- topographic map, 1:250,000 Thayetmyo, Burma, NE 46-4, Series U542, United States Army Map Service, October 1959
- Ghosh, Parimal (2000) Brave men of the hills: resistance and rebellion in Burma, 1825-1932 University of Hawai'i Press, Honolulu, Hawaii, page 174, ISBN 0-8248-2207-2
- Seekins, Donald M. (2006) Historical dictionary of Burma (Myanmar) Scarecrow Press, Lanham, Maryland, page 151, ISBN 0-8108-5476-7
- Stamp, L. Dudley (1930) "Burma: An Undeveloped Monsoon Country" Geographical Review 20(1): pp.86-109, page 105

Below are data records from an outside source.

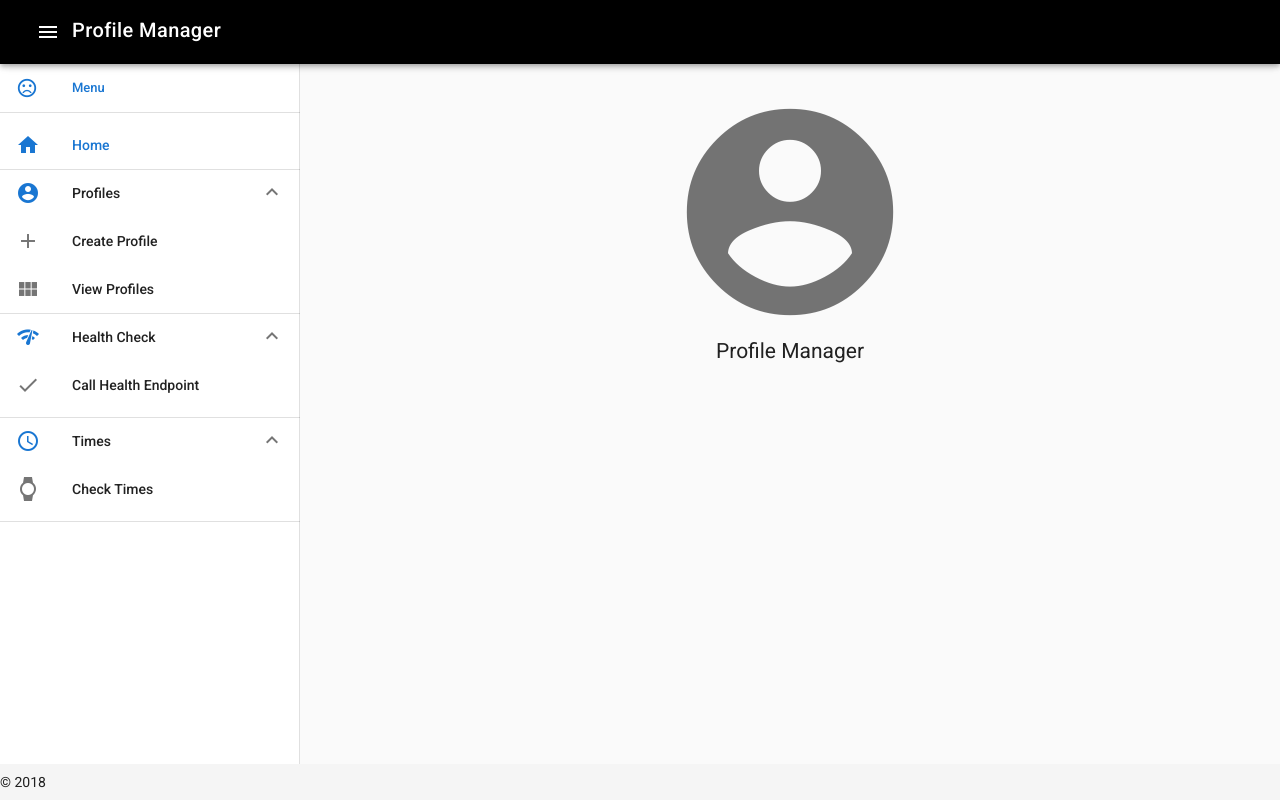
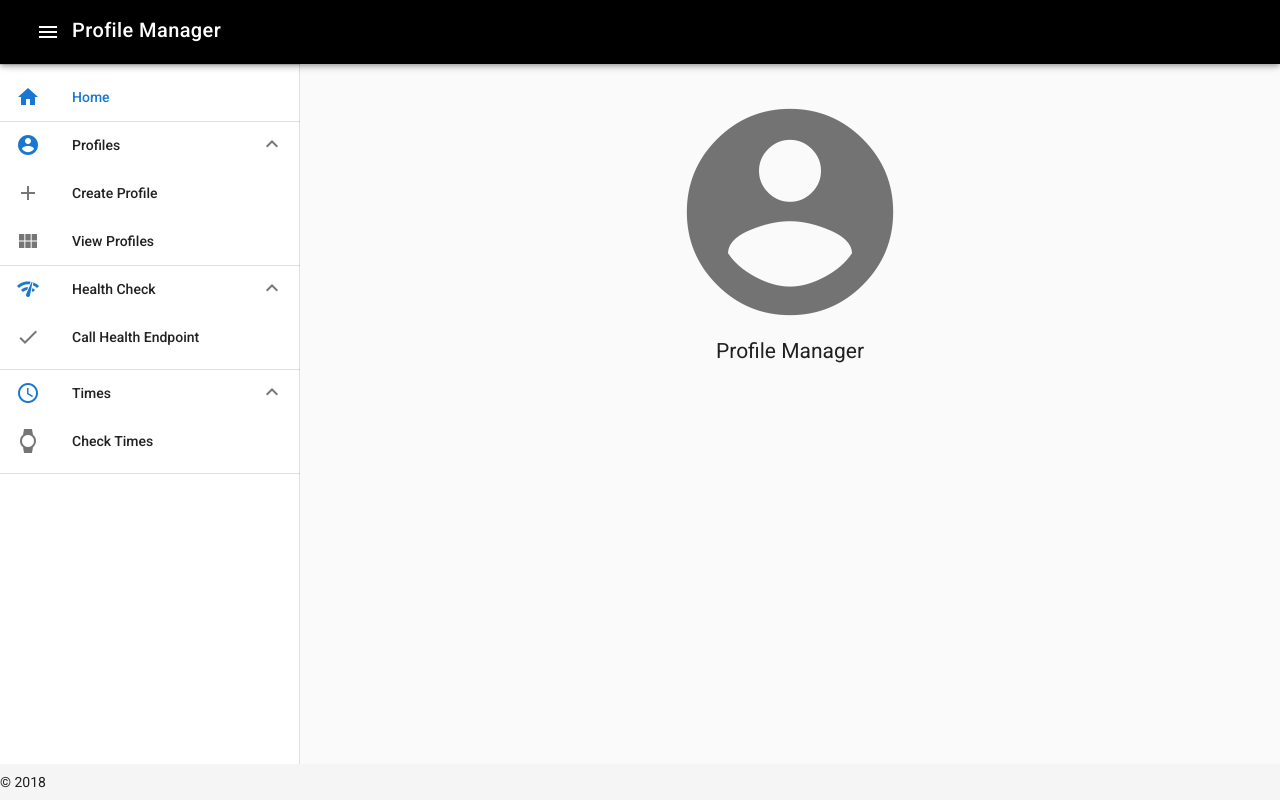
Before and after one commit to dfeg88/vue-profiles-frontend, a Vue app: page /create in a window 1280 px wide. Built offline with nearby package versions, Linux system fonts and the light colour scheme.

Commit message:
get rid of unnecessary stuff

```diff
--- a/src/App.vue
+++ b/src/App.vue
@@ -6,24 +6,6 @@
       fixed
       app
     >
-      <v-list dense>
-        <template>
-          <v-layout>
-            <v-list-tile
-              value="true"
-              v-for="(item, i) in items"
-              :key="i"
-            >
-              <v-list-tile-action>
-                <v-icon v-html="item.icon"></v-icon>
-              </v-list-tile-action>
-              <v-list-tile-content>
-                <v-list-tile-title v-text="item.title"></v-list-tile-title>
-              </v-list-tile-content>
-            </v-list-tile>
-          </v-layout>
-        </template>
-      </v-list>
       <v-divider></v-divider>
       <sidenav-options/>
     </v-navigation-drawer>
--- a/src/views/profile/ViewProfiles.vue
+++ b/src/views/profile/ViewProfiles.vue
@@ -47,7 +47,6 @@ export default {
   data() {
     return {
       loading: true,
-      dialog: {},
       profiles: [],
       tempImageUrl: "https://iphonewalls.net/wp-content/uploads/2015/01/Cute%20Santa%20Claus%20Minimal%20Illustration%20iPhone%206%20Plus%20HD%20Wallpaper-320x480.jpg"
     };
```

- de Terra, Hellmut (1944) "Component Geographic Factors of the Natural Regions of Burma" Annals of the Association of American Geographers 34(2): pp. 67-96, page 82